The next issue was Defendant’s argument that the trial court abused its discretion in failing to input to Plaintiff earnings more reflective of her true earning capability for the purpose of calculating Defendant’s child support obligation and in awarding spousal support. The court agreed with respect to child support, but not spousal support. The trial court determined that Plaintiff had the ability to earn $50,000 a year, either as a nurse, or a nurse and dance instructor, yet used Plaintiff’s lesser part-time employment income to calculate Defendant’s child support obligation. The Court of Appeals concluded that the trial court’s decision to not impute income more relevant to Plaintiff’s earning ability was outside the range of reasonable and principle outcomes, and therefore, an abuse of discretion. Under these circumstances, it was unreasonable and unprincipled to place nearly 100% of the children’s financial responsibility on the Defendant. Under the Michigan Child Support formula, there is guidance to trial courts to determine whether to impute income to a party. These are the factors to be considered:

(b) Prior employment experience;

(c)  Education level;

(d) Physical and mental disabilities;

(e) The presence of parties’ children in the individual’s home and its impact on the earnings;

(f)  Availability of employment in the local geographical area;

(g) The prevailing wage rates in the local geographical area;

(h) Special skills and training; or

(i)   Whether there is any evidence that the individual in question is able to earn the imputed income. [2004 MCSF 2.10(E).]

Finally, with regard to spousal support, the trial court weighed a number of factors for finding that most favored Plaintiff’s request for spousal support, and granted one year aimed at assisting Plaintiff’s transition to become a full-time working mother. The Court of Appeals concluded that this was just and reasonable under the circumstances.



The Court of Appeals affirmed on most issues and reversed and remanded on the issues concerning property division and child support.



While I have summarized the key points, this is a case that is worth reading in its entirety. It is also a cautionary tale as to why divorces should be settled, because sadly, no matter who the judge is, or how fine the attorneys are in trying a case, the parties lose control of their lives, and often end up with a decision that makes no one happy.
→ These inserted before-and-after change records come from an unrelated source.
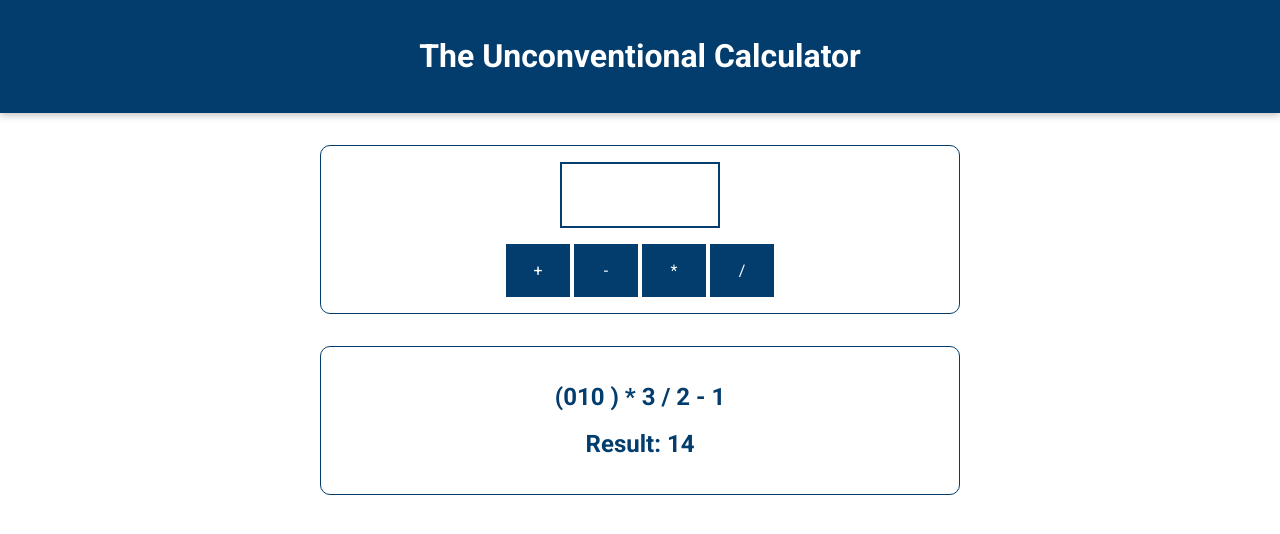
Repository: rafal-bedkowski/JSFundamentalCourse
Page: index.html
The author's editor kept a copy of each file at every save. The page is drawn from the files as they stood at one save, then again after the next save.
The browser window is 1280 px wide. The pictures show the whole page.

Above is the page before, as saved 2022-09-06 11:50:13.

### index.html
<!DOCTYPE html>
<html lang="en">
  <head>
    <meta charset="UTF-8" />
    <meta name="viewport" content="width=device-width, initial-scale=1.0" />
    <meta http-equiv="X-UA-Compatible" content="ie=edge" />
    <title>Basics</title>
    <link
      href="https://fonts.googleapis.com/css?family=Roboto:400,700&display=swap"
      rel="stylesheet"
    />
    <link rel="stylesheet" href="./assets/styles/app.css" />
  </head>
  <body>
    <header>
      <h1>The Unconventional Calculator</h1>
    </header>

    <section id="calculator">
      <input type="number" id="input-number" />
      <div id="calc-actions">
        <button type="button" id="btn-add">+</button>
        <button type="button" id="btn-subtract">-</button>
        <button type="button" id="btn-multiply">*</button>
        <button type="button" id="btn-divide">/</button>
      </div>
    </section>
    <section id="results">
      <h2 id="current-calculation">0</h2>
      <h2>Result: <span id="current-result">0</span></h2>
    </section>
    <script src="./assets/scripts/vendor.js"></script>
    <script src="./assets/scripts/app.js"></script>
  </body>
</html>

### assets/styles/app.css
* {
  box-sizing: border-box;
}

html {
  font-family: 'Roboto', open-sans;
}

body {
  margin: 0;
}

header {
  background: #023d6d;
  color: white;
  padding: 1rem;
  text-align: center;
  box-shadow: 0 2px 8px rgba(0, 0, 0, 0.26);
  width: 100%;
}

#results,
#calculator {
  margin: 2rem auto;
  width: 40rem;
  max-width: 90%;
  border: 1px solid #023d6d;
  border-radius: 10px;
  padding: 1rem;
  color: #023d6d;
}

#results {
  text-align: center;
}

#calculator input {
  font: inherit;
  font-size: 3rem;
  border: 2px solid #023d6d;
  width: 10rem;
  padding: 0.15rem;
  margin: auto;
  display: block;
  color: #023d6d;
  text-align: center;
}

#calculator input:focus {
  outline: none;
}

#calculator button {
  font: inherit;
  background: #023d6d;
  color: white;
  border: 1px solid #023d6d;
  padding: 1rem;
  cursor: pointer;
}

#calculator button:focus {
  outline: none;
}

#calculator button:hover,
#calculator button:active {
  background: #084f88;
  border-color: #084f88;
}

#calc-actions button {
  width: 4rem;
}

#calc-actions {
  margin-top: 1rem;
  text-align: center;
}

### assets/scripts/app.js
const defaultResult = 0;
let currentResult = defaultResult;

currentResult = ((currentResult + 10) * 3) / 2 - 1;

let calculateDescription = '(' + defaultResult + '10 ) * 3 / 2 - 1';

outputResult(currentResult, calculateDescription);

Loaded but not shown: assets/scripts/vendor.js (common file)

After the next save:
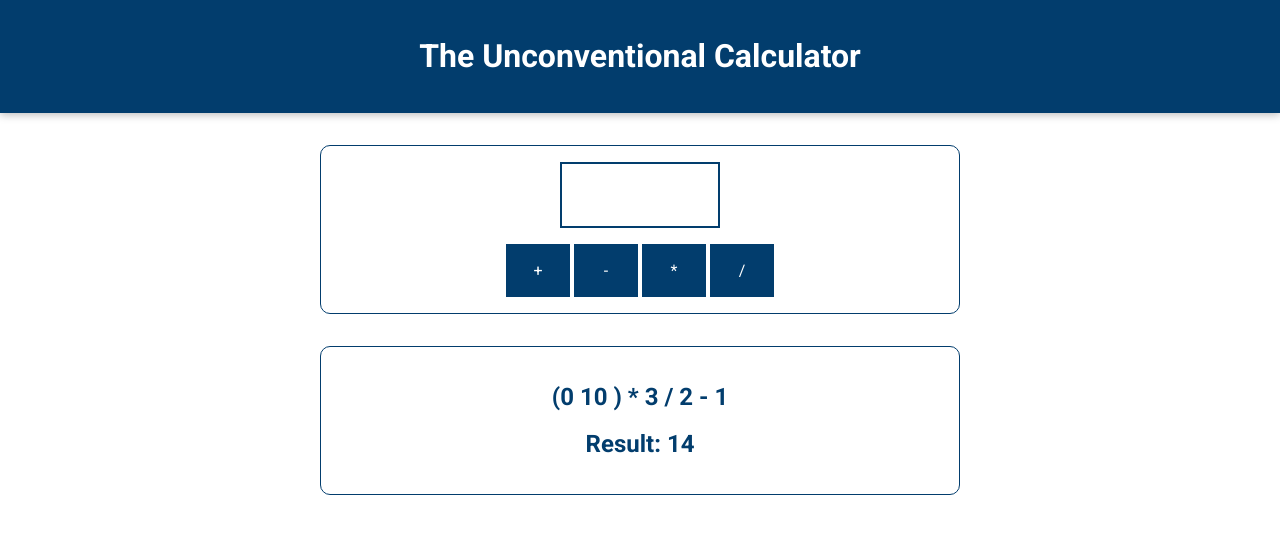
Saved 12 s later.
--- a/assets/scripts/app.js
+++ b/assets/scripts/app.js
@@ -3,6 +3,6 @@ let currentResult = defaultResult;
 
 currentResult = ((currentResult + 10) * 3) / 2 - 1;
 
-let calculateDescription = '(' + defaultResult + '10 ) * 3 / 2 - 1';
+let calculateDescription = '(' + defaultResult + ' 10 ) * 3 / 2 - 1';
 
 outputResult(currentResult, calculateDescription);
Respectfully submitted,

Henry S. Gornbein

Dated: October 27, 2008